■ **Goal of the exercise**: From the entries, return every line where the string "theorems" shows up.

Source data Start Marker

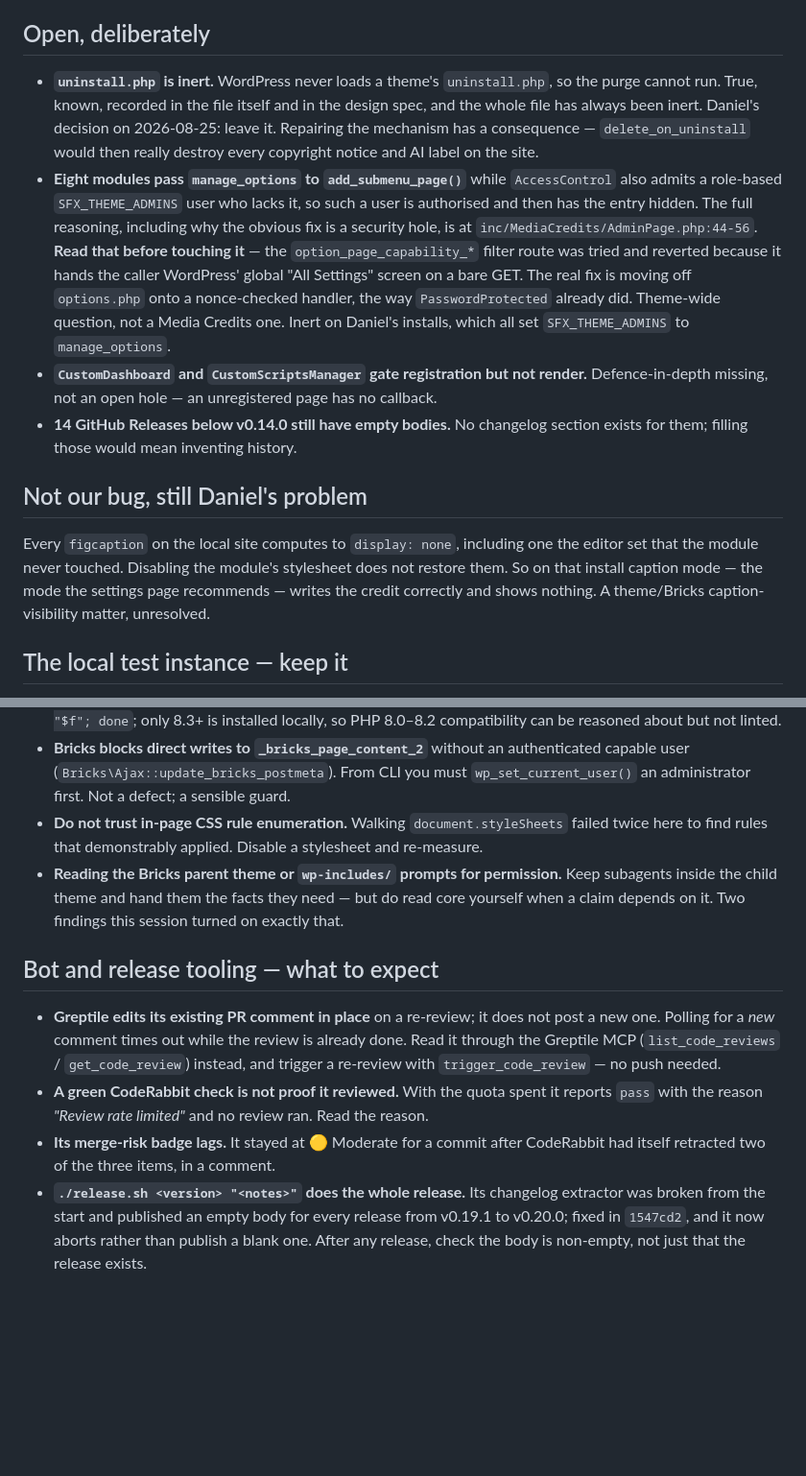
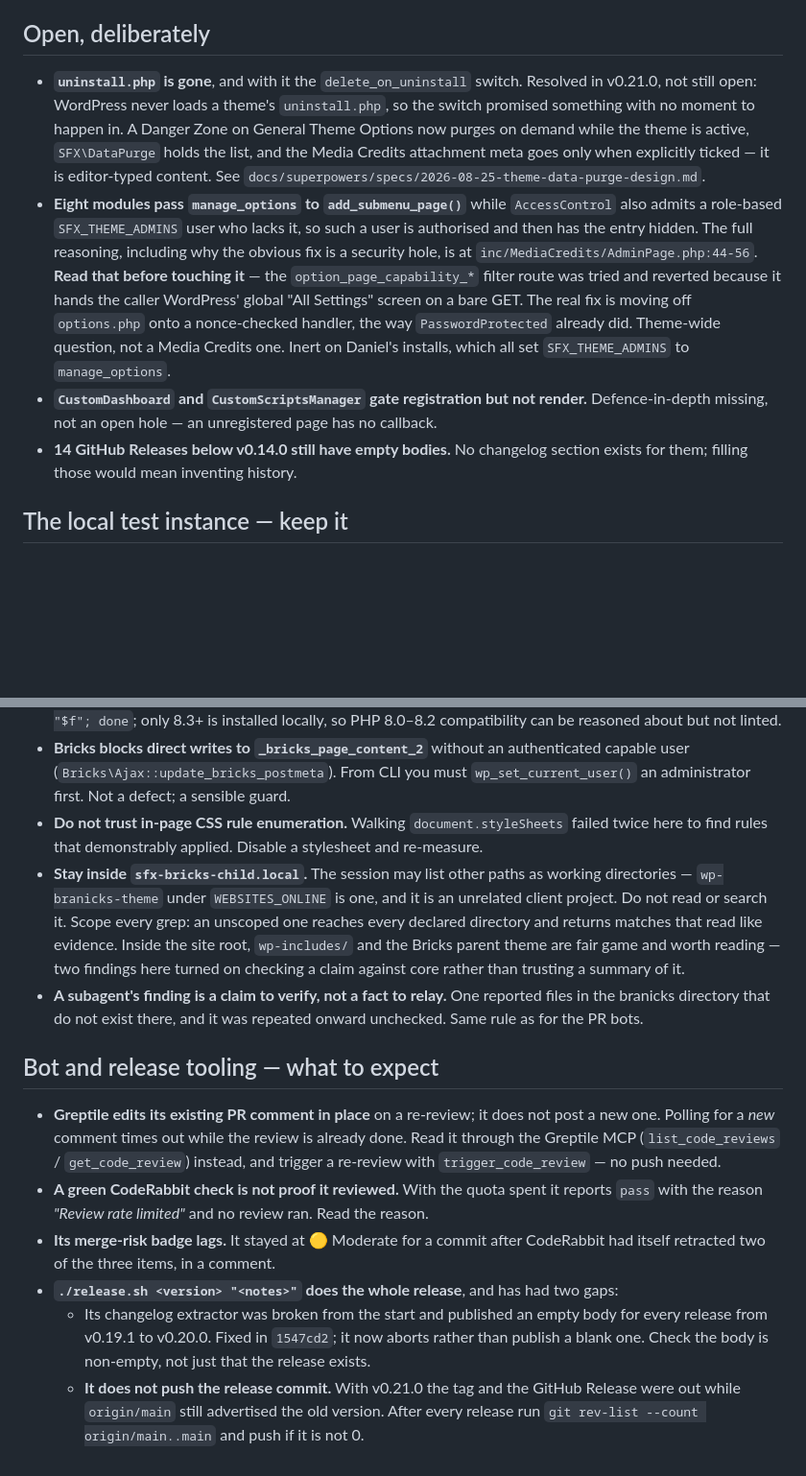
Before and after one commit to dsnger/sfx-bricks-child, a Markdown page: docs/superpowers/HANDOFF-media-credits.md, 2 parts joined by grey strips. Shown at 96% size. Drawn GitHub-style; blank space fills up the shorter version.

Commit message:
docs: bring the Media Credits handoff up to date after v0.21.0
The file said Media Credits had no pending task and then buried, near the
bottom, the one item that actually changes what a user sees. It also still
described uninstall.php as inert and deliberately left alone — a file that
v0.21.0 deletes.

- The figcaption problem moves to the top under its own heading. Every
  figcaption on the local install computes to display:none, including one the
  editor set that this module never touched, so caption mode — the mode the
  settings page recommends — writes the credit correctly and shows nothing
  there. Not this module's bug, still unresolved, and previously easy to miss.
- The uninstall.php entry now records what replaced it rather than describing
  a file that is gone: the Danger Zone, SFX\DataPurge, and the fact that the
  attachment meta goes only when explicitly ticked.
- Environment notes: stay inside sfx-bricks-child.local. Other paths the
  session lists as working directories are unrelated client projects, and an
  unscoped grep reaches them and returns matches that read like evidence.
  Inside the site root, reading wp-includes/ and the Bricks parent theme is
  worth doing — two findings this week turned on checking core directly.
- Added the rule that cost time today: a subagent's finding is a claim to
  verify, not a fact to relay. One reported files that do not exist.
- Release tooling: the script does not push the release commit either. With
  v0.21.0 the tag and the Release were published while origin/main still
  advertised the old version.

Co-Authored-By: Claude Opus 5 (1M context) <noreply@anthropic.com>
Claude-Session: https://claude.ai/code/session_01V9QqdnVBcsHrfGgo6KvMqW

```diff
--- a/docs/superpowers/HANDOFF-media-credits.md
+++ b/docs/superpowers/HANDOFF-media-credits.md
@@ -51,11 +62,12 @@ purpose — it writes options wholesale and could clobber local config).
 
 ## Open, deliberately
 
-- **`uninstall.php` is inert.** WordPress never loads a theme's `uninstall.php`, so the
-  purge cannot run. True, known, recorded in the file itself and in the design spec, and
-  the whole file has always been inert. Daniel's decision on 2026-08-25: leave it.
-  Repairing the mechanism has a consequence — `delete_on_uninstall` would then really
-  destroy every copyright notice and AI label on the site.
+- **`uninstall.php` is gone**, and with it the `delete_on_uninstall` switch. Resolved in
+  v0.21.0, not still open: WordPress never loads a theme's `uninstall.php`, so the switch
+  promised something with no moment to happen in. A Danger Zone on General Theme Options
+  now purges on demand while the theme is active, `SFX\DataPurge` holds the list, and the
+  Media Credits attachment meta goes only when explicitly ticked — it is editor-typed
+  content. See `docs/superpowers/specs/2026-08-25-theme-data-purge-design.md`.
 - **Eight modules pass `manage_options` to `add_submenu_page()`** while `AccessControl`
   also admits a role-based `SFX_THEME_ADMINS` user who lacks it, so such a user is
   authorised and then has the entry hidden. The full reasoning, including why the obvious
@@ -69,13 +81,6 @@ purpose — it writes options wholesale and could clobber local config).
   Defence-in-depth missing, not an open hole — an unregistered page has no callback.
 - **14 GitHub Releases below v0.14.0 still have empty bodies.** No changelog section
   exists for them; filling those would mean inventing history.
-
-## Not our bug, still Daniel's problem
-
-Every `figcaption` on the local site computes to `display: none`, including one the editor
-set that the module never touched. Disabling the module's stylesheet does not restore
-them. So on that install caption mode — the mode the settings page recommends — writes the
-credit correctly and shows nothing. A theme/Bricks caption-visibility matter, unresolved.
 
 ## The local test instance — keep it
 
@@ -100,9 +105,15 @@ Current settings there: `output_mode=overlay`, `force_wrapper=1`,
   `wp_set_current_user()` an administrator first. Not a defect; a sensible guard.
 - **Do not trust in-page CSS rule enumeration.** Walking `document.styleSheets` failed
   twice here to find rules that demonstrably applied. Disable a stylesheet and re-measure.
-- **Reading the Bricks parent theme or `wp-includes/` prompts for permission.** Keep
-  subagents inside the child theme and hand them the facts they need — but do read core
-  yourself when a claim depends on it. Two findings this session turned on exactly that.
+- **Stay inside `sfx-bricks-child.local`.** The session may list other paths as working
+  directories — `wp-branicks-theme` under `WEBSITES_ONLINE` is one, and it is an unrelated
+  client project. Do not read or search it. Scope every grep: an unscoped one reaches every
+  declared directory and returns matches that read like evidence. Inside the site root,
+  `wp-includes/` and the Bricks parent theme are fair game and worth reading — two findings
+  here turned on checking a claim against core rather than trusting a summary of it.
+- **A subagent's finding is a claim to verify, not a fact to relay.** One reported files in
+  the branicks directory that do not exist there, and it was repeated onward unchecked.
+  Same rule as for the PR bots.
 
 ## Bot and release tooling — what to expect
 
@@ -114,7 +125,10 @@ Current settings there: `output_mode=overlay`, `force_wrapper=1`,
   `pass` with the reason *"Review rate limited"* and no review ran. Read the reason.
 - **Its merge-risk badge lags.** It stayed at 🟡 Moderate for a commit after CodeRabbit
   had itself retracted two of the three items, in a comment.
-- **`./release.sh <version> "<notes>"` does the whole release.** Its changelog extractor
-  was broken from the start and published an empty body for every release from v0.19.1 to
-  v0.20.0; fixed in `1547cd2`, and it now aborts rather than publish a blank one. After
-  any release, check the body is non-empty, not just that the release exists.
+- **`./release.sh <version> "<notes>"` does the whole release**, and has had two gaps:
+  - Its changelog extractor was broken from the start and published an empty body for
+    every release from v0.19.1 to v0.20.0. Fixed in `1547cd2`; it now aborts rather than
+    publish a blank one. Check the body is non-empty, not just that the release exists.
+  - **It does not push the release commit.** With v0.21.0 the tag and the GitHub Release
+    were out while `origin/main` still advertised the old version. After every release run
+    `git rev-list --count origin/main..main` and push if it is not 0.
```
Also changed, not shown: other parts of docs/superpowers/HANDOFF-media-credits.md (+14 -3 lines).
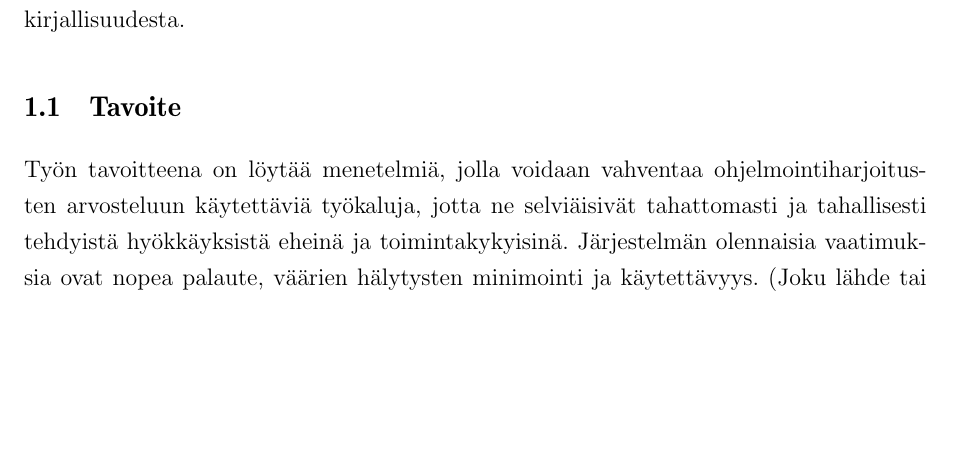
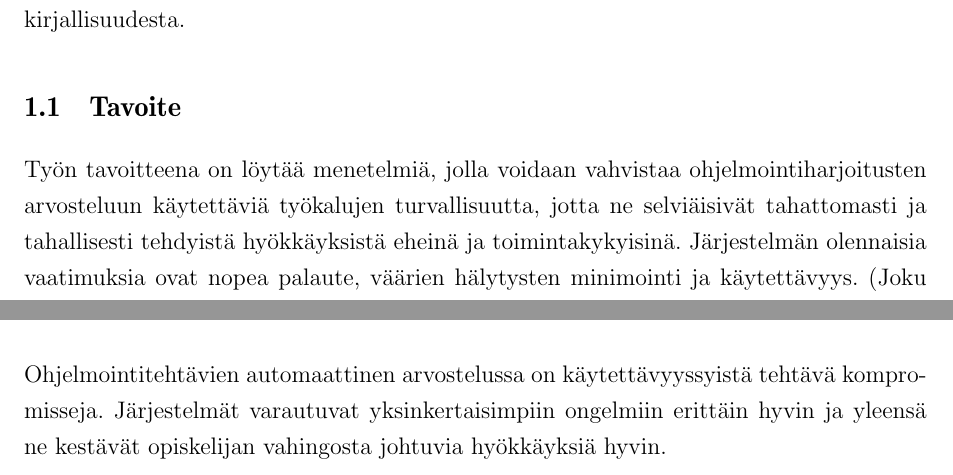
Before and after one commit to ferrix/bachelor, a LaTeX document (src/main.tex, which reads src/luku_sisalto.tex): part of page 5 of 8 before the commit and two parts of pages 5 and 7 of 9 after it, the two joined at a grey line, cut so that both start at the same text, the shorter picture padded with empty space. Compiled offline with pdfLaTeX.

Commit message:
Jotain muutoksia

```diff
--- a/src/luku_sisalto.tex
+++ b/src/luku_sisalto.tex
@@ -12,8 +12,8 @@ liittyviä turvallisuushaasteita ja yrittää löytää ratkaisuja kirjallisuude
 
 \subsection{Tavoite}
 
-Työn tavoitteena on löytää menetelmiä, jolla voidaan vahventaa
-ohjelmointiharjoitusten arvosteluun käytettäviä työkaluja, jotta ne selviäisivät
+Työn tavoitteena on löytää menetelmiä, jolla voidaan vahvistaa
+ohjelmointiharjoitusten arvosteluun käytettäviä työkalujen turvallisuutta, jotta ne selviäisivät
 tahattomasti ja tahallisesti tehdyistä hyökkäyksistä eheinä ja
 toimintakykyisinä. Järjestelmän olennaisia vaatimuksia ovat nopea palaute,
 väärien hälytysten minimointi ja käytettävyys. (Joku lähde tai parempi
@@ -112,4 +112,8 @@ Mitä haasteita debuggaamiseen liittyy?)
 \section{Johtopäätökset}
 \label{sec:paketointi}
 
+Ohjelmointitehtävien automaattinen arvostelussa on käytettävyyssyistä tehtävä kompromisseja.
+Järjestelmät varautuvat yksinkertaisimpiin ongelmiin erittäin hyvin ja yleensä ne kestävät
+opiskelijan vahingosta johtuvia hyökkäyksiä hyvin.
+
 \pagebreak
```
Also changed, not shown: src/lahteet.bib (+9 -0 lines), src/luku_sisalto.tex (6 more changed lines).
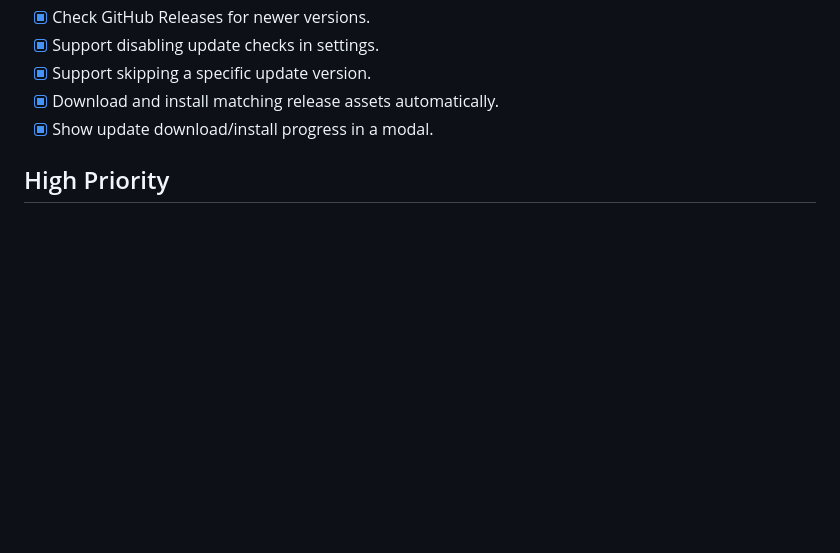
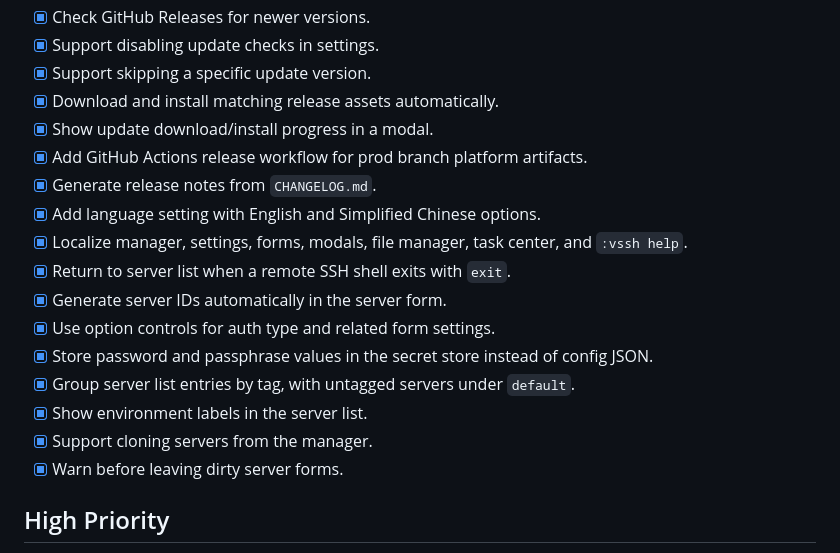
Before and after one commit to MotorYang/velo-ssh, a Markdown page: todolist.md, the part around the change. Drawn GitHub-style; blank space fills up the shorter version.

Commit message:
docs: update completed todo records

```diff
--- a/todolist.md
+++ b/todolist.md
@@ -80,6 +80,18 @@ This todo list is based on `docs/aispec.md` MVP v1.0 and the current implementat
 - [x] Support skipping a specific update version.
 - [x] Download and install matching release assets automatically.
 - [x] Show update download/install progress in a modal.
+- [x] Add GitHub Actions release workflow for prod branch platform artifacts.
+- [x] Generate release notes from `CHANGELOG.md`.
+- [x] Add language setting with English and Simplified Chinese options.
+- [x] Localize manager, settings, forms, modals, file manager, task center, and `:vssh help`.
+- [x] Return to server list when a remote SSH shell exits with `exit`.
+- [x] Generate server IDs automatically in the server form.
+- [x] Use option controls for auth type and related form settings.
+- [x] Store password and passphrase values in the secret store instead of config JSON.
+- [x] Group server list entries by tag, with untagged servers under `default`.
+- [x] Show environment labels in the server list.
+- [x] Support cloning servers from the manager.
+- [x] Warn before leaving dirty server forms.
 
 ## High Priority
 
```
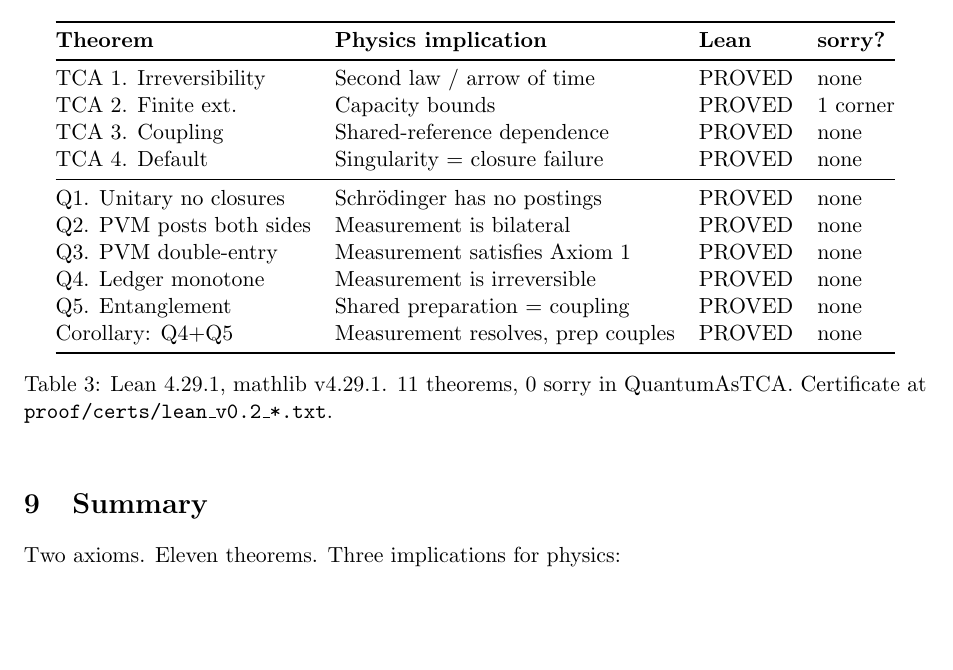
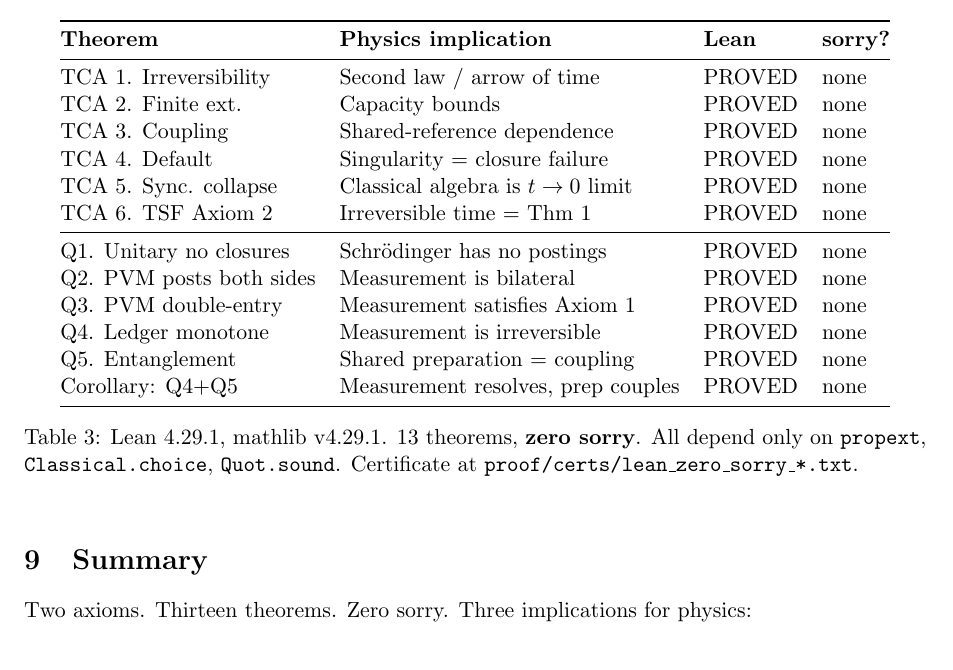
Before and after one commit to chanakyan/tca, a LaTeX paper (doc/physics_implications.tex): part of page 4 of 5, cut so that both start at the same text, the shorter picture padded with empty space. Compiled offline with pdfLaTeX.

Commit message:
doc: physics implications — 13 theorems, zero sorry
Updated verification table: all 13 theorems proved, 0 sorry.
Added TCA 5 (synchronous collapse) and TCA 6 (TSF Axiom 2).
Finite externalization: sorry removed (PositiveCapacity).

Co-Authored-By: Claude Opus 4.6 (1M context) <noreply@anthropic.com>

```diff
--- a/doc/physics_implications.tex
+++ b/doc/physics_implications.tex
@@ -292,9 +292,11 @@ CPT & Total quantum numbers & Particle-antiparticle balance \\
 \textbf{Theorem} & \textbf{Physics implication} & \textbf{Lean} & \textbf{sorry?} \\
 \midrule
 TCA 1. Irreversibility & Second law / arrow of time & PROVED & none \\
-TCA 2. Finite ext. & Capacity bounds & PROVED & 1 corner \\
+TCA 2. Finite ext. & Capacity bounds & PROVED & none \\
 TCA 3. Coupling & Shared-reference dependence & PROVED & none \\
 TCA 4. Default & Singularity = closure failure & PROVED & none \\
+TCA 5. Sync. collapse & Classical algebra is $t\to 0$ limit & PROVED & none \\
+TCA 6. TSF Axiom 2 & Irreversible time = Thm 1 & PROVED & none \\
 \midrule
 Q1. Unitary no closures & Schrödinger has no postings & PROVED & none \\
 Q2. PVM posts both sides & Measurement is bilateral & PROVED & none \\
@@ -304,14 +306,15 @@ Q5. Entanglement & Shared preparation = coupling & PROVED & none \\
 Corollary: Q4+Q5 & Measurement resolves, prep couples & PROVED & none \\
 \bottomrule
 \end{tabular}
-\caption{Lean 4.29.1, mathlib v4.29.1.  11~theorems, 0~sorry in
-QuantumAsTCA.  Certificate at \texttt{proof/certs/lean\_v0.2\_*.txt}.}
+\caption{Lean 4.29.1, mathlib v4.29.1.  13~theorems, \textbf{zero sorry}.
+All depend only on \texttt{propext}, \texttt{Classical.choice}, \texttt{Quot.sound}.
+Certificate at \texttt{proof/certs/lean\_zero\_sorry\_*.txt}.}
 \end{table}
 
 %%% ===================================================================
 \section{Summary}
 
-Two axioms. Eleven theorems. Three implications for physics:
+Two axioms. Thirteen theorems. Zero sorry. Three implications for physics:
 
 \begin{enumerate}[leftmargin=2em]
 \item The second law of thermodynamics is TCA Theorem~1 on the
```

Source data End Marker

■ **Expected output**:
doc: physics implications — 13 theorems, zero sorry
Updated verification table: all 13 theorems proved, 0 sorry.
-\caption{Lean 4.29.1, mathlib v4.29.1.  11~theorems, 0~sorry in
+\caption{Lean 4.29.1, mathlib v4.29.1.  13~theorems, \textbf{zero sorry}.
-Two axioms. Eleven theorems. Three implications for physics:
+Two axioms. Thirteen theorems. Zero sorry. Three implications for physics:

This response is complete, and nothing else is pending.